Beside providing your customer with an better end-to-end experience, a PSA system provides your employees with much better visibility across the entire service delivery pipeline. The front office, the back office, and every service employee in between can see what the other departments have contributed to the customer’s account, whether that’s contact information, projects working and delivered, or expectations for future services.
3. PSA Integrates Seamlessly From CRM to Accounting
Many PSA or PM systems can integrate with your CRM. But many of them also aren’t easily set up, a problem that usually results in service delivery being run separately from the CRM. A great PSA will include a strong PM feature set and integrate closely with your CRM. Klient Software is built natively within Salesforce, meaning integration isn’t a concern — it’s built to run together from the outset.

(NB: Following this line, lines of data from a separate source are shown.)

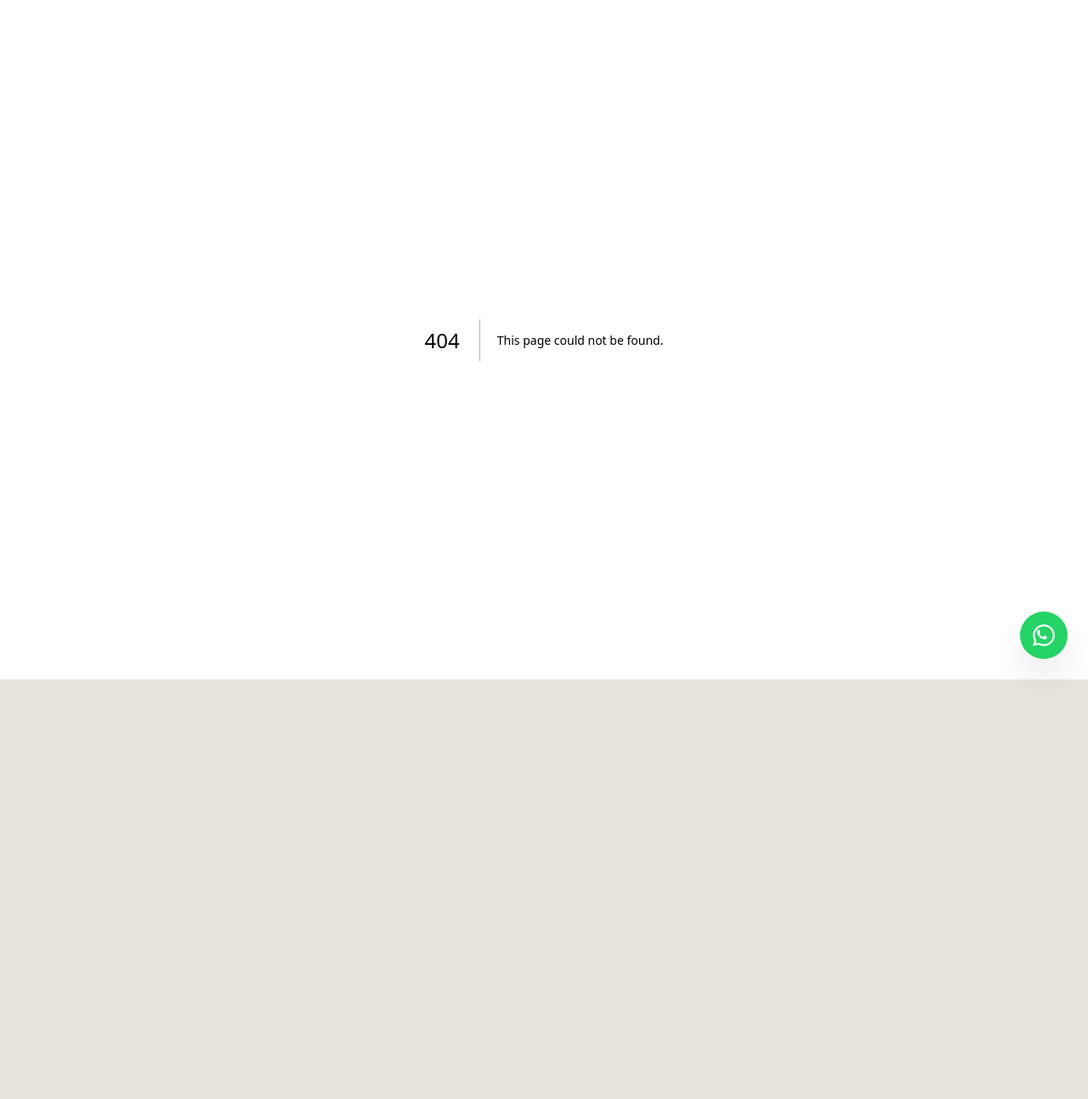
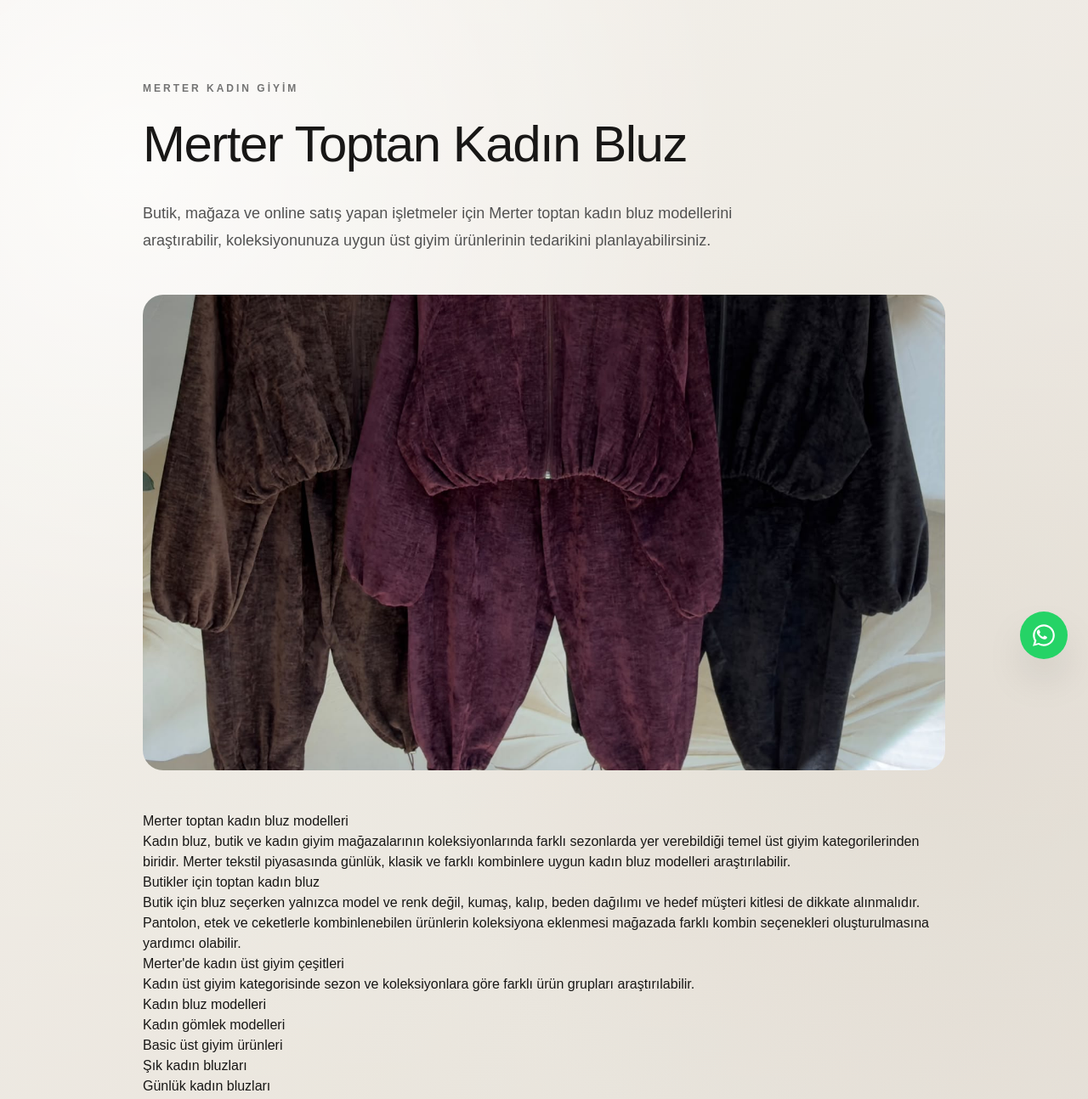
Before and after one commit to sudesolmaz1412/merternedarik, a Next.js app: page /blog/merter-toptan-kadin-bluz in a window 1280 px wide. Before the commit this address had no page. Shown: the top 1294 px of the page at 85% size. Before the commit the page ends 800 px from the top, so only its background shows below. Built offline with nearby package versions, Linux system fonts and the light colour scheme.

Commit message:
Merter toptan kadin bluz SEO sayfasi eklendi

```diff
--- /dev/null
+++ b/app/blog/merter-toptan-kadin-bluz/page.tsx
@@ -0,0 +1,207 @@
+import type { Metadata } from "next";
+import Link from "next/link";
+
+export const metadata: Metadata = {
+  title: "Merter Toptan Kadın Bluz | Toptan Bluz Modelleri",
+  description:
+    "Merter toptan kadın bluz modelleri. Butik, mağaza ve online satıcılar için kadın bluz, gömlek ve üst giyim ürünleri tedarik rehberi.",
+  alternates: {
+    canonical:
+      "https://www.merterdentedarik.com/blog/merter-toptan-kadin-bluz",
+  },
+};
+
+export default function Page() {
+  return (
+    <main className="min-h-screen bg-[#f5f2ed] text-[#181716]">
+      <article className="mx-auto max-w-5xl px-6 py-16 md:px-10 md:py-24">
+
+        <header className="max-w-4xl">
+          <p className="mb-5 text-xs font-semibold uppercase tracking-[0.25em] text-neutral-500">
+            MERTER KADIN GİYİM
+          </p>
+
+          <h1 className="text-4xl font-medium leading-tight tracking-tight md:text-6xl">
+            Merter Toptan Kadın Bluz
+          </h1>
+
+          <p className="mt-7 max-w-3xl text-lg leading-8 text-neutral-600">
+            Butik, mağaza ve online satış yapan işletmeler için Merter
+            toptan kadın bluz modellerini araştırabilir, koleksiyonunuza
+            uygun üst giyim ürünlerinin tedarikini planlayabilirsiniz.
+          </p>
+        </header>
+
+        <div className="my-12 overflow-hidden rounded-3xl">
+          <img
+            src="/images/model.jpeg"
+            alt="Merter toptan kadın bluz modelleri"
+            className="h-[420px] w-full object-cover md:h-[560px]"
+          />
+        </div>
+
+        <div className="prose prose-neutral max-w-none prose-p:leading-8">
+
+          <h2>Merter toptan kadın bluz modelleri</h2>
+
+          <p>
+            Kadın bluz, butik ve kadın giyim mağazalarının koleksiyonlarında
+            farklı sezonlarda yer verebildiği temel üst giyim
+            kategorilerinden biridir. Merter tekstil piyasasında günlük,
+            klasik ve farklı kombinlere uygun kadın bluz modelleri
+            araştırılabilir.
+          </p>
+
+          <h2>Butikler için toptan kadın bluz</h2>
+
+          <p>
+            Butik için bluz seçerken yalnızca model ve renk değil, kumaş,
+            kalıp, beden dağılımı ve hedef müşteri kitlesi de dikkate
+            alınmalıdır.
+          </p>
+
+          <p>
+            Pantolon, etek ve ceketlerle kombinlenebilen ürünlerin
+            koleksiyona eklenmesi mağazada farklı kombin seçenekleri
+            oluşturulmasına yardımcı olabilir.
+          </p>
+
+          <h2>Merter'de kadın üst giyim çeşitleri</h2>
+
+          <p>
+            Kadın üst giyim kategorisinde sezon ve koleksiyonlara göre
+            farklı ürün grupları araştırılabilir.
+          </p>
+
+          <ul>
+            <li>Kadın bluz modelleri</li>
+            <li>Kadın gömlek modelleri</li>
+            <li>Basic üst giyim ürünleri</li>
+            <li>Şık kadın bluzları</li>
+            <li>Günlük kadın bluzları</li>
+            <li>Sezonluk kadın üst giyim ürünleri</li>
+          </ul>
+
+          <h2>Toptan kadın bluz alırken nelere dikkat edilmeli?</h2>
+
+          <p>
+            Ürün araştırmasında kumaş ve dikiş kalitesi, ürün kalıbı,
+            beden seçenekleri ve mağazanın satış fiyat aralığı birlikte
+            değerlendirilmelidir.
+          </p>
+
+          <ul>
+            <li>Kumaş kalitesi</li>
+            <li>Ürün kalıbı</li>
+            <li>Beden dağılımı</li>
+            <li>Renk seçenekleri</li>
+            <li>Sezon uygunluğu</li>
+            <li>Hedef müşteri kitlesi</li>
+          </ul>
+
+          <h2>Bluz ve kadın pantolon kombinleri</h2>
+
+          <p>
+            Bluz ürünlerini kadın pantolon modelleriyle birlikte
+            değerlendirerek butik koleksiyonunuzda tamamlayıcı kombinler
+            oluşturabilirsiniz.
+          </p>
+
+          <p>
+            <Link
+              href="/blog/merter-toptan-kadin-pantolon"
+              className="font-semibold underline underline-offset-4"
+            >
+              Merter Toptan Kadın Pantolon →
+            </Link>
+          </p>
+
+          <h2>Bluz ve kadın ceket modelleri</h2>
+
+          <p>
+            Kadın bluzların yanında ceket ve blazer modelleri de
+            araştırarak özellikle geçiş sezonları için daha kapsamlı
+            koleksiyonlar oluşturabilirsiniz.
+          </p>
+
+          <p>
+            <Link
+              href="/blog/merter-toptan-kadin-ceket"
+              className="font-semibold underline underline-offset-4"
+            >
+              Merter Toptan Kadın Ceket →
+            </Link>
+          </p>
+
+          <h2>Merter toptan kadın giyim çeşitleri</h2>
+
+          <p>
+            Bluz dışında elbise, takım, pantolon, ceket, kazak ve triko
+            gibi farklı ürün kategorilerini incelemek için kadın giyim
+            çeşitleri rehberimize geçebilirsiniz.
+          </p>
+
+          <p>
+            <Link
+              href="/blog/merter-toptan-kadin-giyim-cesitleri"
+              className="font-semibold underline underline-offset-4"
+            >
+              Merter Toptan Kadın Giyim Çeşitleri →
+            </Link>
+          </p>
+
+          <h2>Merter'den kadın bluz tedariki</h2>
+
+          <p>
+            İstanbul dışında bulunan butik, mağaza ve online satıcılar
+            aradıkları kadın bluz modelinin fotoğrafını veya ürün
+            özelliklerini paylaşarak ürün araştırma sürecini
+            başlatabilir.
+          </p>
+
+          <p>
+            Rota Tedarik olarak İstanbul tekstil piyasalarında işletmeniz
+            için kadın giyim ürünleri araştırıyor ve tedarik sürecini
+            kolaylaştırıyoruz.
+          </p>
+
+          <p>
+            <Link
+              href="/blog/merter-kadin-giyim-toptan"
+              className="font-semibold underline underline-offset-4"
+            >
+              Merter Toptan Kadın Giyim Ana Rehberi →
+            </Link>
+          </p>
+
+        </div>
+
+        <section className="mt-20 rounded-3xl bg-[#242321] p-8 text-white md:p-12">
+          <p className="text-xs font-semibold uppercase tracking-[0.25em] text-white/50">
+            ROTA TEDARİK
+          </p>
+
+          <h2 className="mt-4 text-3xl font-medium md:text-4xl">
+            Aradığınız kadın bluz modelini gönderin.
+          </h2>
+
+          <p className="mt-5 max-w-2xl leading-7 text-white/65">
+            Beğendiğiniz ürünün fotoğrafını WhatsApp üzerinden gönderin.
+            İstanbul tekstil piyasasında sizin için araştırıp tedarik
+            sürecini kolaylaştıralım.
+          </p>
+
+          <a
+            href="https://wa.me/905324975361"
+            target="_blank"
+            rel="noopener noreferrer"
+            className="mt-8 inline-flex rounded-full bg-white px-7 py-4 text-sm font-semibold text-[#242321]"
+          >
+            WhatsApp'tan Bluz Sor
+          </a>
+        </section>
+
+      </article>
+    </main>
+  );
+}
```
Also changed, not shown: public/images/model.jpeg (added).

From the moment a customer is entered into the CRM as a contact, everything can run seamlessly with the PSA.
4. PSA Generates Revenue
Professional services automation systems are particularly helpful for generating revenue, for a few reasons. If you have billable hours or services and you’re using a Configure-Price-Quote (CPQ) system, having a PSA system to help you adjust profitability, margin, bookings, and revenue on the fly can lead to easier and greater revenue increases.
Additionally, SPI Research recently conducted an ROI study on professional services automation. The results found that a $200,000 investment in software and implementation could lead to nearly $23 million in increased revenue and reduced costs, based on a firm of 172 people — an ROI of 115 times the initial investment.
5. PSA Includes Many Other Modules Beyond Project Management
Professional services automation isn’t just different from project management — it encompasses it. But PSA also encompasses many other services and modules. This includes (but is not limited to) time entry, billing, invoicing, CPQ, proposals, document management, expense tracking, calendar management, revenue recognition, forecasting, and customer communities.
Because PSA includes so many more options than just project management, it’s capable of replacing many more systems than just PM.
Conclusion: PSA Is an End-to-End Service Delivery Solution
The right PSA system for your organization can provide or replace a PM-only tool while providing many additional solutions for your business. And because all of these tools work together within one PSA, everyone at your organization will have greater access to your customers’ information.
That means more profitable client engagements, increased customer retention, and more revenue over the life of the customer, just by using the right PSA system.